I’m reminded of this every February as Black History Month is celebrated.
Following Black History Month’s initial celebration in 1970 by black educators and students at Kent State University, national recognition was truly embraced in 1976, when President Gerald Ford weighed in, saying, ”Seize the opportunity to honor the too-often neglected accomplishments of black Americans in every area of endeavor throughout our history.”
Forty years later, though some progress has been made, black people are still left with only 28 days to celebrate their history.
In 2019, black people are still experiencing punishing disparities when compared with other Americans. Black people face the highest poverty (21.2 percent) and unemployment (5.9 percent) rates of any major racial group in the country. There is still inequity in how we are paid, represented, and included in government, media, and academia. Politically, we’ve had only one U.S. president, and now only three sitting U.S. senators and less than 12 percent of the 435 seats in Congress are held by black people. There are now only three black CEOs on the Fortune 500 list, and only 5 percent of major newsroom reporters are black. And while nearly 70 percent of NFL players are black, the league does not have a single black principal owner out of 32 teams.
But for one month, the nation makes it a point to honor the black innovators, leaders, and trailblazers it can’t seem to acknowledge any other time.
And that is why it’s time to hold schools, government, media, and corporations accountable by urging them to stop the pandering in February and recognize black history — and its people — all year round.
And yes, that would require us to cancel Black History Month in February.
For starters, the only reason why there has been a Black History Month is because America has a problem celebrating black lives in a positive way. The lack of diversity in newsrooms, politics, classrooms, boardrooms, and other spheres of influence affects the ways in which black people have been viewed historically. By segregating the celebration of black history into a separate month, we are basically permitting such a void in the way America validates black people’s experiences.
As long as America continues to embrace Black History Month in its current state, we are implying that we are OK with this form of segregation: That one month is for black people and the 11 others are for everyone else. Commodifying racial groups in such a binary way condones the very racism that Black History Month attempts to combat.
Black history is history. Period.
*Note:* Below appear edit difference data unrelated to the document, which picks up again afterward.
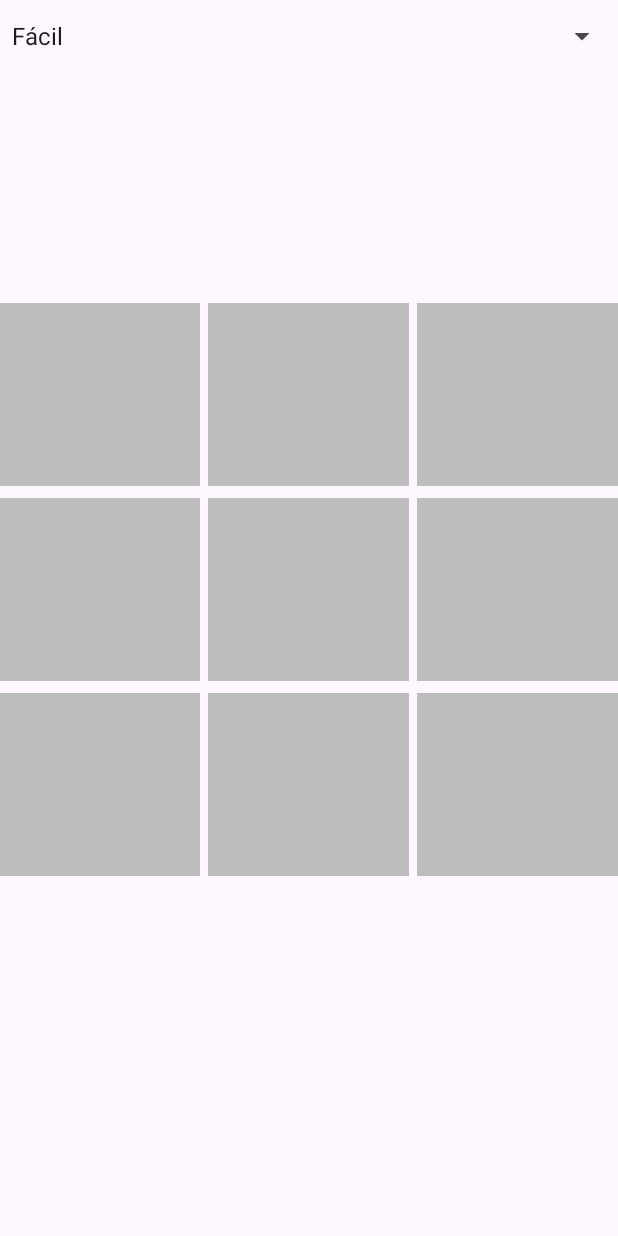
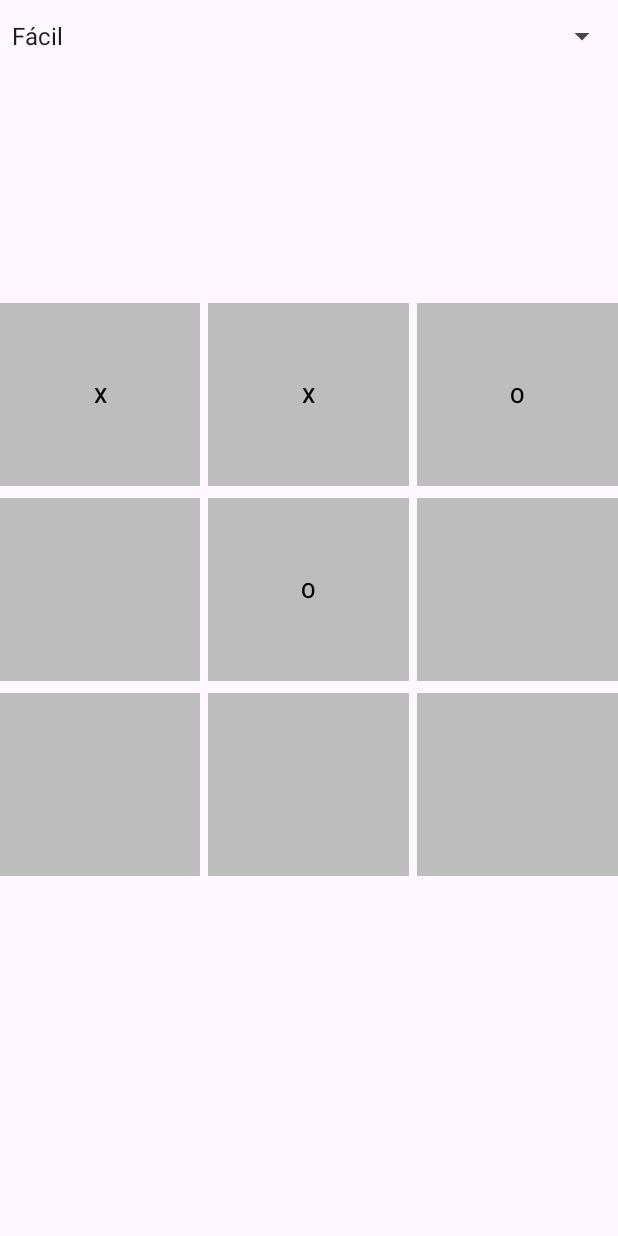
Before and after one commit to rroyo6500/DAM-MULTIMEDIA-APPAndroid, an Android app: the TicTacToeActivity screen opened directly, with no data from a screen before it, after a tap on "0 1", on a phone screen of 412 x 824 dp. Run offline under Robolectric (Android 15) with nearby library versions, the phone set to English and light mode, and no system bars; 2 other taps on this screen came first.

Commit message:
Tres en raya básico terminado
Por hacer:
- Dificultades:
    - Fácil
    - Normal
- Botón de reiniciar

Hecho:
- Dificultades:
    - Difícil

```diff
--- a/AppCafes/app/src/main/java/com/rroyo/app/games/tictactoe/TicTacToeActivity.kt
+++ b/AppCafes/app/src/main/java/com/rroyo/app/games/tictactoe/TicTacToeActivity.kt
@@ -1,5 +1,7 @@
 package com.rroyo.app.games.tictactoe
 
+import android.content.res.ColorStateList
+import android.graphics.Color
 import android.os.Bundle
 import android.os.Debug
 import android.util.Log
@@ -12,9 +14,12 @@ import androidx.appcompat.app.AppCompatActivity
 import androidx.core.view.ViewCompat
 import androidx.core.view.WindowInsetsCompat
 import com.rroyo.app.games.tictactoe.game_core.GameConstants
+import com.rroyo.app.games.tictactoe.game_core.ai.AI
 import com.rroyo.app.games.tictactoe.game_core.enums.GameDificulties
 import com.rroyo.app.games.tictactoe.game_core.objects.Point
+import com.rroyo.app.games.tictactoe.game_core.utils.Util
 import com.rroyo.appcafes.R
+import java.text.StringCharacterIterator
 
 class TicTacToeActivity : AppCompatActivity() {
     override fun onCreate(savedInstanceState: Bundle?) {
@@ -31,6 +36,38 @@ class TicTacToeActivity : AppCompatActivity() {
 
     }
 
+    fun getButton(point: Point) : Button? {
+        val pos = "${point.y}|${point.x}"
+
+        val btn = when (pos) {
+            "0|0" -> findViewById<Button>(R.id.btn_00)
+            "0|1" -> findViewById<Button>(R.id.btn_01)
+            "0|2" -> findViewById<Button>(R.id.btn_02)
+            "1|0" -> findViewById<Button>(R.id.btn_10)
+            "1|1" -> findViewById<Button>(R.id.btn_11)
+            "1|2" -> findViewById<Button>(R.id.btn_12)
+            "2|0" -> findViewById<Button>(R.id.btn_20)
+            "2|1" -> findViewById<Button>(R.id.btn_21)
+            "2|2" -> findViewById<Button>(R.id.btn_22)
+            else -> null
+        }
+        return btn
+    }
+
+    fun updateBoard() {
+        var x = 0;
+        val row = null
+        val col = null
+        for ((y, row) in GameConstants.board.board.withIndex()) {
+            for (col in row) {
+                val btn = getButton(Point(x, y))
+                btn?.text = "$col"
+                x++
+            }
+        }
+
+    }
+
     fun initComponents() {
         initDifficultySpinner()
         initButtons()
@@ -38,12 +75,37 @@ class TicTacToeActivity : AppCompatActivity() {
 
     fun initButtons() {
         val onClickListener : View.OnClickListener = View.OnClickListener { v ->
-            val btnPosition : List<String> = findViewById<Button>(v?.id!!).text.toString()
-                .split("|").toList()
-            val point = Point(btnPosition[1].toInt(), btnPosition[0].toInt())
+            val btn = findViewById<Button>(v?.id!!)
+            if (btn.text.toString().contains("|")) {
+                val btnPosition : List<String> = btn.text.toString().split("|").toList()
+                val point = Point(btnPosition[1].toInt(), btnPosition[0].toInt())
 
+                if (GameConstants.board.getPos(point.x, point.y) == ' ') {
+                    GameConstants.board.setPos(point.x, point.y, 'X')
+                    btn.text = "X"
+                    btn.setTextColor(Color.BLACK)
+                    btn.isActivated = false
 
+                    if (Util.compViscory(GameConstants.board, 'X')) {
+                        Log.v("result", "Victory X")
+                    }
 
+                    if (Util.haveMovements(GameConstants.board)) {
+                        val aiPoint = AI.start(GameConstants.board)
+                        val aiBtn = getButton(aiPoint)
+                        aiBtn?.text = "O"
+                        aiBtn?.setTextColor(Color.BLACK)
+                        aiBtn?.isActivated = false
+
+                        if (Util.compViscory(GameConstants.board, 'O')) {
+                            Log.v("result", "Victory O")
+                        }
+                    } else {
+                        Log.v("result", "Empate")
+                    }
+
+                }
+            }
         }
 
         findViewById<Button>(R.id.btn_00).setOnClickListener(onClickListener)
--- a/AppCafes/app/src/main/java/com/rroyo/app/games/tictactoe/game_core/ai/AI.java
+++ b/AppCafes/app/src/main/java/com/rroyo/app/games/tictactoe/game_core/ai/AI.java
@@ -1,5 +1,9 @@
 package com.rroyo.app.games.tictactoe.game_core.ai;
 
+import android.graphics.Color;
+import android.widget.Button;
+
+import com.rroyo.app.games.tictactoe.game_core.GameConstants;
 import com.rroyo.app.games.tictactoe.game_core.objects.Board;
 import com.rroyo.app.games.tictactoe.game_core.objects.Point;
 import com.rroyo.app.games.tictactoe.game_core.utils.Util;
@@ -16,6 +20,16 @@ public class AI {
 
     private static final char IA = 'O';
     private static final char HUMANO = 'X';
+
+    public static Point start(Board board) {
+        Point p = calculateMovement(board);
+
+        if (board.getPos(p.getX(), p.getY()) == ' ') {
+            board.setPos(p.getX(), p.getY(), IA);
+        }
+
+        return p;
+    }
 
     public static Point calculateMovement(Board board) {
         int mejorValor = Integer.MIN_VALUE;
--- a/AppCafes/app/src/main/java/com/rroyo/app/games/tictactoe/game_core/objects/Point.java
+++ b/AppCafes/app/src/main/java/com/rroyo/app/games/tictactoe/game_core/objects/Point.java
@@ -20,9 +20,6 @@ public class Point {
 
     @Override
     public String toString() {
-        return "Point{" +
-                "x=" + x +
-                ", y=" + y +
-                '}';
+        return String.valueOf(x + '|' + y);
     }
 }
--- a/AppCafes/app/src/main/java/com/rroyo/app/games/tictactoe/game_core/utils/Util.java
+++ b/AppCafes/app/src/main/java/com/rroyo/app/games/tictactoe/game_core/utils/Util.java
@@ -1,6 +1,10 @@
 package com.rroyo.app.games.tictactoe.game_core.utils;
 
+import androidx.appcompat.app.AppCompatActivity;
+
 import com.rroyo.app.games.tictactoe.game_core.objects.Board;
+import androidx.appcompat.app.AppCompatActivity;
+
 
 public class Util {
 
```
To treat it as anything separate is reductive and racist.
We can rectify this disparity by canceling Black History Month. Instead, institutions must be held more accountable when it comes to consistently embracing black culture. That means schools must diversify their curriculums to acknowledge the existence of black people routinely. Corporations should be making investments in black communities not only during February but the many months after that. Seeing nuanced black faces and stories being told in the media should not be a special occasion.
It’s having this country recognize that doing all of the above isn’t noble or worthy of kudos. It’s just the right thing to do.
Ernest Owens is an award-winning journalist and CEO of Ernest Media Empire LLC.